= INPUT DATA =
----
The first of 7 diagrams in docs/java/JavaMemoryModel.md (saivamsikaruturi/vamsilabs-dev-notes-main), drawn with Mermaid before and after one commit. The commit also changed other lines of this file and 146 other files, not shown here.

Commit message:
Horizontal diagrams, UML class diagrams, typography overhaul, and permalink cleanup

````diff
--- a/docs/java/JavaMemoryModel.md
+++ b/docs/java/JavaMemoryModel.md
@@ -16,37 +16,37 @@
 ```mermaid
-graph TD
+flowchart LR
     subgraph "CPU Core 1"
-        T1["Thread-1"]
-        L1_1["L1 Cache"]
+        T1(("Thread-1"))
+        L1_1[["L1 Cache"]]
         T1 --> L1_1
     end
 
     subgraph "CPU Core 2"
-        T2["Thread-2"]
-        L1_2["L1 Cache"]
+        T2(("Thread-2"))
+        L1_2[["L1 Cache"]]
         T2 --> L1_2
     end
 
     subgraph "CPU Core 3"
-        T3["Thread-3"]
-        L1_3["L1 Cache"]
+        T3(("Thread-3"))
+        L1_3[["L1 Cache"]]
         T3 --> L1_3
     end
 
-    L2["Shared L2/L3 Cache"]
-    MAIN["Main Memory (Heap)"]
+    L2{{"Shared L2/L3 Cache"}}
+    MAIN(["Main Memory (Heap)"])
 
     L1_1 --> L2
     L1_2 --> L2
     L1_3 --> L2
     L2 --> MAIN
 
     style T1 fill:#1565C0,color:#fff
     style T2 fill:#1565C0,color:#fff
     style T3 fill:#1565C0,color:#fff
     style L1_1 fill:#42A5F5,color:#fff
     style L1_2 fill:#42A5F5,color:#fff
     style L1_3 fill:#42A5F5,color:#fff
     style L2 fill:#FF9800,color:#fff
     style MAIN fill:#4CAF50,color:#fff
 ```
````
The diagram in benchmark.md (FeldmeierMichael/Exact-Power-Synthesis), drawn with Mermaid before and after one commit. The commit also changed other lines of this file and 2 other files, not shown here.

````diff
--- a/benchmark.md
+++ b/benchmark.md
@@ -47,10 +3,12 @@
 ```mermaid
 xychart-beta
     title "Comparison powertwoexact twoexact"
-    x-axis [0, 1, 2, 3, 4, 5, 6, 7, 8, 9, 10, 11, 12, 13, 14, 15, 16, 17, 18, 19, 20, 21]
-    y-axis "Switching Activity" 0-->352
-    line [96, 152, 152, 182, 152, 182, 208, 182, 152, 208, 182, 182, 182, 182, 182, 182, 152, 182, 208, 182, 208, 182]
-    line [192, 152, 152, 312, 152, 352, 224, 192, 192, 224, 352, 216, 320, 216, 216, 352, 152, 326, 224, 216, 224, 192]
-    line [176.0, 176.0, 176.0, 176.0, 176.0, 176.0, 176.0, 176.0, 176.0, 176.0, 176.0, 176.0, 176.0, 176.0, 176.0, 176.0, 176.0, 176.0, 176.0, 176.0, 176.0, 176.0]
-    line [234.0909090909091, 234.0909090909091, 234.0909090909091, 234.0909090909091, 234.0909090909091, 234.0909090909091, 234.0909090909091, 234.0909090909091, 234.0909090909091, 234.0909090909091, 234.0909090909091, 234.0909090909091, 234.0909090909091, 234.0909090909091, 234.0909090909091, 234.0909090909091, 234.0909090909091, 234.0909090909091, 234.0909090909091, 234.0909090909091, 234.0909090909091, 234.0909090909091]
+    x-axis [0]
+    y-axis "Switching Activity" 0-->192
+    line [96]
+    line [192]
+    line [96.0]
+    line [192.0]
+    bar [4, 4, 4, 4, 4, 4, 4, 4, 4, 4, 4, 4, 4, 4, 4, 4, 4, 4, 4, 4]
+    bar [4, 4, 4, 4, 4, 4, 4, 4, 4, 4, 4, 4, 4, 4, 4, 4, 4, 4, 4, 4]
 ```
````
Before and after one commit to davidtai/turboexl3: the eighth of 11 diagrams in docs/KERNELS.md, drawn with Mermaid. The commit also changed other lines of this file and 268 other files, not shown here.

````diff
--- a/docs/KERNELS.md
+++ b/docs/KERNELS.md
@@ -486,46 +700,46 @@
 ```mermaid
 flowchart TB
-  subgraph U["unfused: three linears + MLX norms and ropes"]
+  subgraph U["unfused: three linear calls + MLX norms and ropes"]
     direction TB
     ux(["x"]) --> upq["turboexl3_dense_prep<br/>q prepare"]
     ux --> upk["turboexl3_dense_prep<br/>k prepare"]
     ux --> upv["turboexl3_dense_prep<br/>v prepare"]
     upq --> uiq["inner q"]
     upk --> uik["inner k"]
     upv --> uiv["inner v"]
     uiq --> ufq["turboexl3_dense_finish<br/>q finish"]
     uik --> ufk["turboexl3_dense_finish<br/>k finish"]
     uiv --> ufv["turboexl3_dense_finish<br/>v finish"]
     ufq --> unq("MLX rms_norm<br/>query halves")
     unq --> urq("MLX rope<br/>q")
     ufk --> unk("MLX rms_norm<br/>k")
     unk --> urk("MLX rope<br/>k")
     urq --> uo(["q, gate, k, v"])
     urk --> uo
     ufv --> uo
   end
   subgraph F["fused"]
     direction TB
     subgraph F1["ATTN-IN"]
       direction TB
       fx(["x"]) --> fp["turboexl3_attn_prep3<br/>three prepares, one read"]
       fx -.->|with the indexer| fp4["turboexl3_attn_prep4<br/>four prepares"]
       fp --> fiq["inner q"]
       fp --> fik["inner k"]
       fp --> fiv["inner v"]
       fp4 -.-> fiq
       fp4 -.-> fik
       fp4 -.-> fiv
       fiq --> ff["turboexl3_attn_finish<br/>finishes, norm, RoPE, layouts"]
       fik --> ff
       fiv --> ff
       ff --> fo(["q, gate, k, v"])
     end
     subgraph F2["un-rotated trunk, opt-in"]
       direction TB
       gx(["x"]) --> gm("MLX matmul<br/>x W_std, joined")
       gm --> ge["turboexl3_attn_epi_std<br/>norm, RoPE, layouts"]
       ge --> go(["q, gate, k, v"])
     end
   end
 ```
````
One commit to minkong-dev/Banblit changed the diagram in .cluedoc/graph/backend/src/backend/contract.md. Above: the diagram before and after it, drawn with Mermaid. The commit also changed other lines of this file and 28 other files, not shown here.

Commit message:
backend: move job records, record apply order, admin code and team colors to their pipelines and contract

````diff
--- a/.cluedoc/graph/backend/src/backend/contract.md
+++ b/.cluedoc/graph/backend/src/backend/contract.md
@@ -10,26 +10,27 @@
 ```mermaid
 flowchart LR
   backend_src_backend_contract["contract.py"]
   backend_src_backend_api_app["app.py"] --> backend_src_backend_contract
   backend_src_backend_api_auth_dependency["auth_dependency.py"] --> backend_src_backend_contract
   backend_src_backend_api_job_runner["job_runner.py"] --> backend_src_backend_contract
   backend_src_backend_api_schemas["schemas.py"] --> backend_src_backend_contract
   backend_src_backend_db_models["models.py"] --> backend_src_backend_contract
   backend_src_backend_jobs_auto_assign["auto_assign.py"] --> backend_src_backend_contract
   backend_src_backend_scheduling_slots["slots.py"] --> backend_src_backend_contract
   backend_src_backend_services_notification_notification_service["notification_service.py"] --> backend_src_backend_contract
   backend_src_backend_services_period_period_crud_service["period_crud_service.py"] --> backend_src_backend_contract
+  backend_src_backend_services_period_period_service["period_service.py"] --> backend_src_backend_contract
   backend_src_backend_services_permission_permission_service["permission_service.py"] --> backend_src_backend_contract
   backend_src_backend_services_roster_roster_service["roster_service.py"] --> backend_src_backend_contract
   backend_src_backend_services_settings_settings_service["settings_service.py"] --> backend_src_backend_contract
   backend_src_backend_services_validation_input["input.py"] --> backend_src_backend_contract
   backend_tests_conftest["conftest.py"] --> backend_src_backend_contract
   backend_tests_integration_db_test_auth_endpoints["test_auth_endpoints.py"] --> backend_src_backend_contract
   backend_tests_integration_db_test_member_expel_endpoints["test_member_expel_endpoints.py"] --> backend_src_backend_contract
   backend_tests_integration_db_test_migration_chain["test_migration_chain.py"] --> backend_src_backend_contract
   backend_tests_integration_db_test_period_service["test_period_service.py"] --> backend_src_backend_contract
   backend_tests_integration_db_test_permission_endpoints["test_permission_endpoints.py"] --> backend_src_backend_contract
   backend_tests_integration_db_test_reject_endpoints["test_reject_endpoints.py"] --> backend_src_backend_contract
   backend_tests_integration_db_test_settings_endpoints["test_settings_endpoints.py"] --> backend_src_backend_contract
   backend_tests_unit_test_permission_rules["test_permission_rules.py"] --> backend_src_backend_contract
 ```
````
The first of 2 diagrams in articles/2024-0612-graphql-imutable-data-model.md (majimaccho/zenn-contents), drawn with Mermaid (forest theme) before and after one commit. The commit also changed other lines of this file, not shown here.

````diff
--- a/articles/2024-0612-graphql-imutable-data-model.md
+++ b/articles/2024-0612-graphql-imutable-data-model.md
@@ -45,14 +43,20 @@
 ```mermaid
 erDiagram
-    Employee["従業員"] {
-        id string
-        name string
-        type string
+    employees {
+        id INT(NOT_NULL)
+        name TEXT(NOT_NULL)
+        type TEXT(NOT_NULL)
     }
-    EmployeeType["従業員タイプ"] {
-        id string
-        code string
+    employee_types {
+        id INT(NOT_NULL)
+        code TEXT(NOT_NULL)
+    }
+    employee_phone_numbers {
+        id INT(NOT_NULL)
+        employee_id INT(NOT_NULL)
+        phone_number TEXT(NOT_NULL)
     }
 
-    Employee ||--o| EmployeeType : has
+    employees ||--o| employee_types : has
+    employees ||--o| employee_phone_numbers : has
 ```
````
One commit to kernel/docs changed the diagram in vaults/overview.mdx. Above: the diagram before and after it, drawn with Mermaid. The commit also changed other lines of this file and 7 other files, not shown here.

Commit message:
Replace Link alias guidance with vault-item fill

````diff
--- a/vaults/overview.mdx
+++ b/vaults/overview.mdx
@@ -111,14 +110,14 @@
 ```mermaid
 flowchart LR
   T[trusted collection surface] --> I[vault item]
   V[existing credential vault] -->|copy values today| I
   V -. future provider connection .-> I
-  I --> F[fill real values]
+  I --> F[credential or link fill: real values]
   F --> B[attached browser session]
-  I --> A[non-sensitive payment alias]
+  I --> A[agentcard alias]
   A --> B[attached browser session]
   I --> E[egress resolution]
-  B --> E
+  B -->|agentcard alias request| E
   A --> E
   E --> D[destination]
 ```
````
----
= AIM OF THE TASK =
For each line above that holds the string "docs", provide a copy of that line.

= EXERCISE RESULT =
The first of 7 diagrams in docs/java/JavaMemoryModel.md (saivamsikaruturi/vamsilabs-dev-notes-main), drawn with Mermaid before and after one commit. The commit also changed other lines of this file and 146 other files, not shown here.
--- a/docs/java/JavaMemoryModel.md
+++ b/docs/java/JavaMemoryModel.md
Before and after one commit to davidtai/turboexl3: the eighth of 11 diagrams in docs/KERNELS.md, drawn with Mermaid. The commit also changed other lines of this file and 268 other files, not shown here.
--- a/docs/KERNELS.md
+++ b/docs/KERNELS.md
One commit to kernel/docs changed the diagram in vaults/overview.mdx. Above: the diagram before and after it, drawn with Mermaid. The commit also changed other lines of this file and 7 other files, not shown here.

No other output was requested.